Task to carry out |
A faithful copy of the data below is required, leaving out every picture.

*** Opening of Extracted information ***

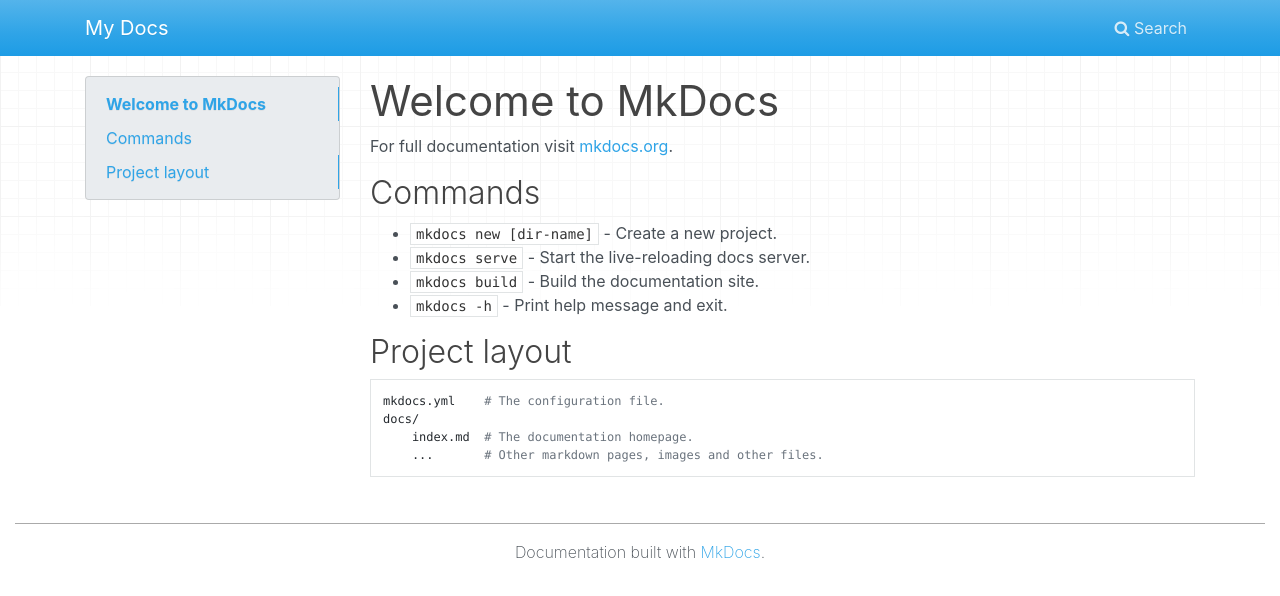
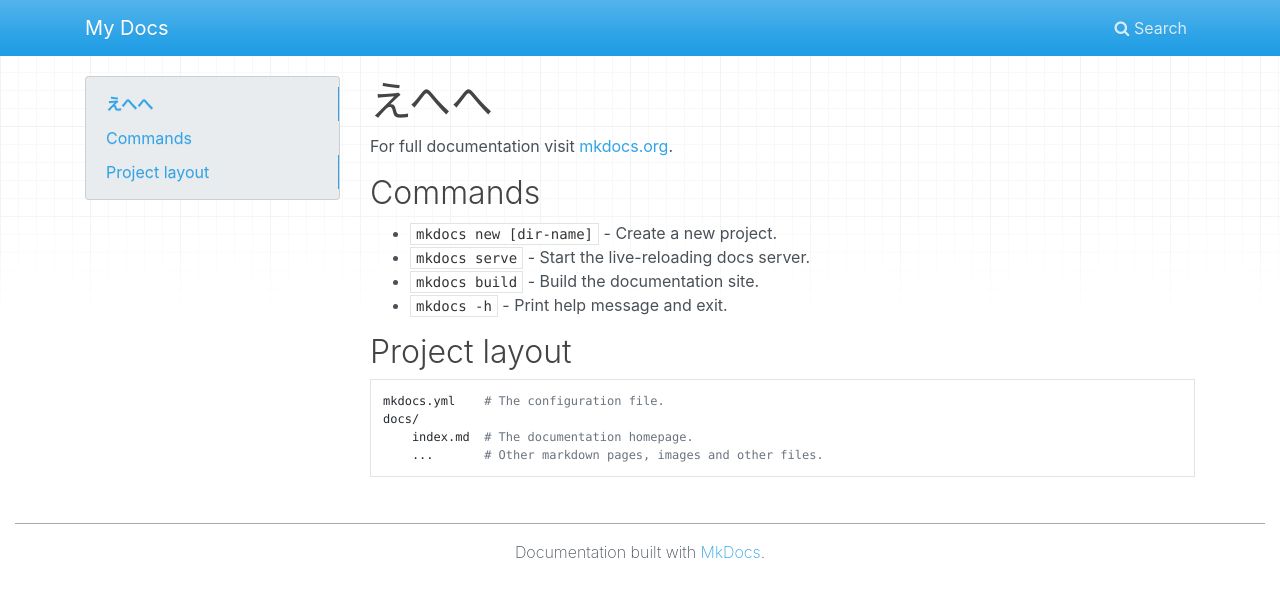
Before and after one commit to KomazawaHisao/doc-test, a plain HTML site: page index.html in a window 1280 px wide. Drawn offline with nearby package versions, Linux system fonts and the light colour scheme.

Commit message:
Deployed  with MkDocs version: 1.3.0

```diff
--- a/index.html
+++ b/index.html
@@ -52,7 +52,7 @@
     <div id="toc-collapse" class="navbar-collapse collapse card bg-secondary">
         <ul class="nav flex-column">
 
-            <li class="nav-item" data-level="1"><a href="#welcome-to-mkdocs" class="nav-link">Welcome to MkDocs</a>
+            <li class="nav-item" data-level="1"><a href="#_1" class="nav-link">えへへ</a>
               <ul class="nav flex-column">
             <li class="nav-item" data-level="2"><a href="#commands" class="nav-link">Commands</a>
               <ul class="nav flex-column">
@@ -69,7 +69,7 @@
 </div></div>
                     <div class="col-md-9" role="main">
 
-<h1 id="welcome-to-mkdocs">Welcome to MkDocs</h1>
+<h1 id="_1">えへへ</h1>
 <p>For full documentation visit <a href="https://www.mkdocs.org">mkdocs.org</a>.</p>
 <h2 id="commands">Commands</h2>
 <ul>
@@ -164,5 +164,5 @@ docs/
 
 <!--
 MkDocs version : 1.3.0
-Build Date UTC : 2022-05-16 14:51:13.077405+00:00
+Build Date UTC : 2022-05-16 14:55:08.411749+00:00
 -->
--- a/search/search_index.json
+++ b/search/search_index.json
@@ -1 +1 @@
-{"config":{"indexing":"full","lang":["en"],"min_search_length":3,"prebuild_index":false,"separator":"[\\s\\-]+"},"docs":[{"location":"","text":"Welcome to MkDocs For full documentation visit mkdocs.org . Commands mkdocs new [dir-name] - Create a new project. mkdocs serve - Start the live-reloading docs server. mkdocs build - Build the documentation site. mkdocs -h - Print help message and exit. Project layout mkdocs.yml # The configuration file. docs/ index.md # The documentation homepage. ... # Other markdown pages, images and other files.","title":"Welcome to MkDocs"},{"location":"#welcome-to-mkdocs","text":"For full documentation visit mkdocs.org .","title":"Welcome to MkDocs"},{"location":"#commands","text":"mkdocs new [dir-name] - Create a new project. mkdocs serve - Start the live-reloading docs server. mkdocs build - Build the documentation site. mkdocs -h - Print help message and exit.","title":"Commands"},{"location":"#project-layout","text":"mkdocs.yml # The configuration file. docs/ index.md # The documentation homepage. ... # Other markdown pages, images and other files.","title":"Project layout"}]}
+{"config":{"indexing":"full","lang":["en"],"min_search_length":3,"prebuild_index":false,"separator":"[\\s\\-]+"},"docs":[{"location":"","text":"\u3048\u3078\u3078 For full documentation visit mkdocs.org . Commands mkdocs new [dir-name] - Create a new project. mkdocs serve - Start the live-reloading docs server. mkdocs build - Build the documentation site. mkdocs -h - Print help message and exit. Project layout mkdocs.yml # The configuration file. docs/ index.md # The documentation homepage. ... # Other markdown pages, images and other files.","title":"\u3048\u3078\u3078"},{"location":"#_1","text":"For full documentation visit mkdocs.org .","title":"\u3048\u3078\u3078"},{"location":"#commands","text":"mkdocs new [dir-name] - Create a new project. mkdocs serve - Start the live-reloading docs server. mkdocs build - Build the documentation site. mkdocs -h - Print help message and exit.","title":"Commands"},{"location":"#project-layout","text":"mkdocs.yml # The configuration file. docs/ index.md # The documentation homepage. ... # Other markdown pages, images and other files.","title":"Project layout"}]}
```
Also changed, not shown: 1 other file.
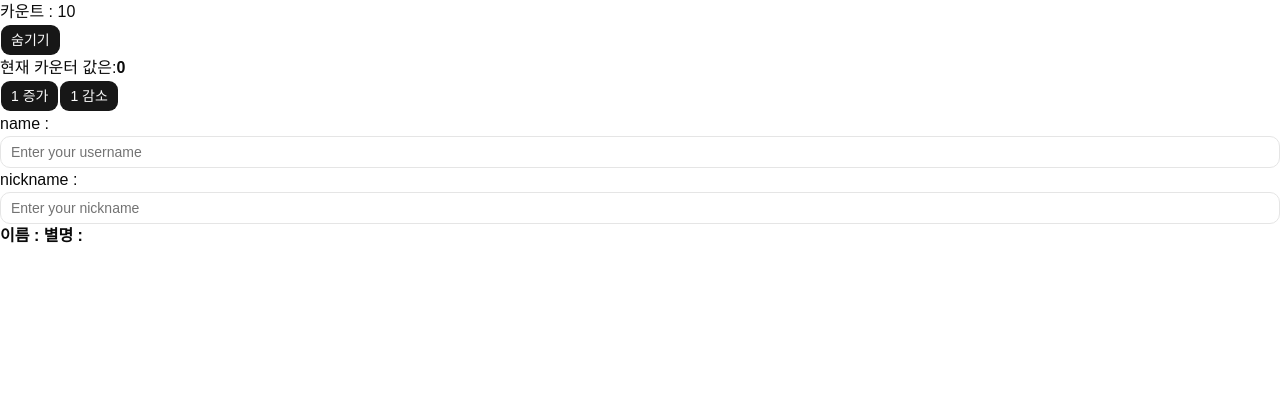
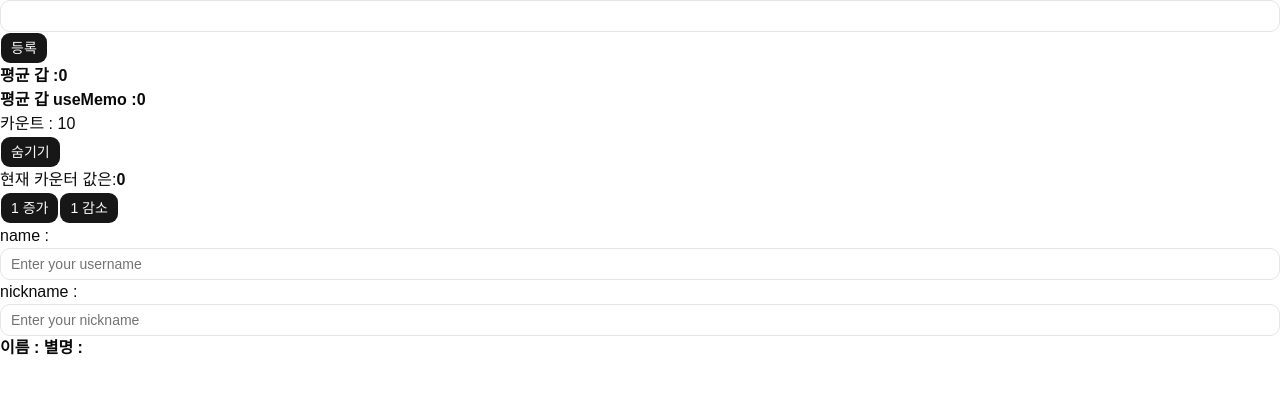
Before and after one commit to iujisu/vite-project, a React (Vite) app: page / in a window 1280 px wide. Shown: the top 394 px of the page. Built offline with nearby package versions, Linux system fonts and the light colour scheme.

Commit message:
start005

```diff
--- a/src/App.tsx
+++ b/src/App.tsx
@@ -1,4 +1,4 @@
-import { useEffect, useState } from "react"
+import { useEffect, useMemo, useState} from "react"
 import { Button } from "@/components/ui/button"
 import { Input } from "@/components/ui/input"
 
@@ -19,8 +19,27 @@
   return <div> 카운트 : {count}</div>
 }
 
+const getAverage=(numbers:number[]) => {
+  console.log("평균 값을 계산중");
+  if(numbers.length === 0){
+    return 0;
+  }
+  const sum = numbers.reduce((acc, cur) => acc + cur, 0);
+  return sum / numbers.length;
+}
 
 function App() {
+  const [list,setList]=useState<number[]>([]);
+  const [number,setNumber] =  useState<string>("");
+
+  const onInsert =() => {
+    const newList = list.concat(parseInt(number));
+    setList(newList);
+    setNumber("");
+  }
+
+  const aberage = useMemo(() => getAverage(list),[list]);
+
   const [visible, setVisible] =useState<boolean>(true);
 
   const [value,setValue] = useState<number>(0);
@@ -57,6 +76,21 @@
   return (
     <div>
       <div>
+        <Input type="text" value={number} onChange={(event) =>setNumber(event.target.value)} />
+        <Button onClick={onInsert}>등록</Button>
+        <ul>
+          {list.map((item:number,index:number) => {
+              return <li key={index}>{item}</li>;
+          })}
+        </ul>
+           <div>
+            <b>평균 갑 :{getAverage(list)}</b>
+           </div>
+           <div>
+            <b>평균 갑 useMemo :{aberage}</b>
+           </div>
+      </div>
+      <div>
         {visible && <Timer/>}
         <Button onClick={() => setVisible(!visible)}>{visible ? "숨기기" : "보이기"}</Button>
       </div>
```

*** Close of Extracted information ***

Solution |
Before and after one commit to KomazawaHisao/doc-test, a plain HTML site: page index.html in a window 1280 px wide. Drawn offline with nearby package versions, Linux system fonts and the light colour scheme.

Commit message:
Deployed  with MkDocs version: 1.3.0

```diff
--- a/index.html
+++ b/index.html
@@ -52,7 +52,7 @@
     <div id="toc-collapse" class="navbar-collapse collapse card bg-secondary">
         <ul class="nav flex-column">
 
-            <li class="nav-item" data-level="1"><a href="#welcome-to-mkdocs" class="nav-link">Welcome to MkDocs</a>
+            <li class="nav-item" data-level="1"><a href="#_1" class="nav-link">えへへ</a>
               <ul class="nav flex-column">
             <li class="nav-item" data-level="2"><a href="#commands" class="nav-link">Commands</a>
               <ul class="nav flex-column">
@@ -69,7 +69,7 @@
 </div></div>
                     <div class="col-md-9" role="main">
 
-<h1 id="welcome-to-mkdocs">Welcome to MkDocs</h1>
+<h1 id="_1">えへへ</h1>
 <p>For full documentation visit <a href="https://www.mkdocs.org">mkdocs.org</a>.</p>
 <h2 id="commands">Commands</h2>
 <ul>
@@ -164,5 +164,5 @@ docs/
 
 <!--
 MkDocs version : 1.3.0
-Build Date UTC : 2022-05-16 14:51:13.077405+00:00
+Build Date UTC : 2022-05-16 14:55:08.411749+00:00
 -->
--- a/search/search_index.json
+++ b/search/search_index.json
@@ -1 +1 @@
-{"config":{"indexing":"full","lang":["en"],"min_search_length":3,"prebuild_index":false,"separator":"[\\s\\-]+"},"docs":[{"location":"","text":"Welcome to MkDocs For full documentation visit mkdocs.org . Commands mkdocs new [dir-name] - Create a new project. mkdocs serve - Start the live-reloading docs server. mkdocs build - Build the documentation site. mkdocs -h - Print help message and exit. Project layout mkdocs.yml # The configuration file. docs/ index.md # The documentation homepage. ... # Other markdown pages, images and other files.","title":"Welcome to MkDocs"},{"location":"#welcome-to-mkdocs","text":"For full documentation visit mkdocs.org .","title":"Welcome to MkDocs"},{"location":"#commands","text":"mkdocs new [dir-name] - Create a new project. mkdocs serve - Start the live-reloading docs server. mkdocs build - Build the documentation site. mkdocs -h - Print help message and exit.","title":"Commands"},{"location":"#project-layout","text":"mkdocs.yml # The configuration file. docs/ index.md # The documentation homepage. ... # Other markdown pages, images and other files.","title":"Project layout"}]}
+{"config":{"indexing":"full","lang":["en"],"min_search_length":3,"prebuild_index":false,"separator":"[\\s\\-]+"},"docs":[{"location":"","text":"\u3048\u3078\u3078 For full documentation visit mkdocs.org . Commands mkdocs new [dir-name] - Create a new project. mkdocs serve - Start the live-reloading docs server. mkdocs build - Build the documentation site. mkdocs -h - Print help message and exit. Project layout mkdocs.yml # The configuration file. docs/ index.md # The documentation homepage. ... # Other markdown pages, images and other files.","title":"\u3048\u3078\u3078"},{"location":"#_1","text":"For full documentation visit mkdocs.org .","title":"\u3048\u3078\u3078"},{"location":"#commands","text":"mkdocs new [dir-name] - Create a new project. mkdocs serve - Start the live-reloading docs server. mkdocs build - Build the documentation site. mkdocs -h - Print help message and exit.","title":"Commands"},{"location":"#project-layout","text":"mkdocs.yml # The configuration file. docs/ index.md # The documentation homepage. ... # Other markdown pages, images and other files.","title":"Project layout"}]}
```
Also changed, not shown: 1 other file.
Before and after one commit to iujisu/vite-project, a React (Vite) app: page / in a window 1280 px wide. Shown: the top 394 px of the page. Built offline with nearby package versions, Linux system fonts and the light colour scheme.

Commit message:
start005

```diff
--- a/src/App.tsx
+++ b/src/App.tsx
@@ -1,4 +1,4 @@
-import { useEffect, useState } from "react"
+import { useEffect, useMemo, useState} from "react"
 import { Button } from "@/components/ui/button"
 import { Input } from "@/components/ui/input"
 
@@ -19,8 +19,27 @@
   return <div> 카운트 : {count}</div>
 }
 
+const getAverage=(numbers:number[]) => {
+  console.log("평균 값을 계산중");
+  if(numbers.length === 0){
+    return 0;
+  }
+  const sum = numbers.reduce((acc, cur) => acc + cur, 0);
+  return sum / numbers.length;
+}
 
 function App() {
+  const [list,setList]=useState<number[]>([]);
+  const [number,setNumber] =  useState<string>("");
+
+  const onInsert =() => {
+    const newList = list.concat(parseInt(number));
+    setList(newList);
+    setNumber("");
+  }
+
+  const aberage = useMemo(() => getAverage(list),[list]);
+
   const [visible, setVisible] =useState<boolean>(true);
 
   const [value,setValue] = useState<number>(0);
@@ -57,6 +76,21 @@
   return (
     <div>
       <div>
+        <Input type="text" value={number} onChange={(event) =>setNumber(event.target.value)} />
+        <Button onClick={onInsert}>등록</Button>
+        <ul>
+          {list.map((item:number,index:number) => {
+              return <li key={index}>{item}</li>;
+          })}
+        </ul>
+           <div>
+            <b>평균 갑 :{getAverage(list)}</b>
+           </div>
+           <div>
+            <b>평균 갑 useMemo :{aberage}</b>
+           </div>
+      </div>
+      <div>
         {visible && <Timer/>}
         <Button onClick={() => setVisible(!visible)}>{visible ? "숨기기" : "보이기"}</Button>
       </div>
```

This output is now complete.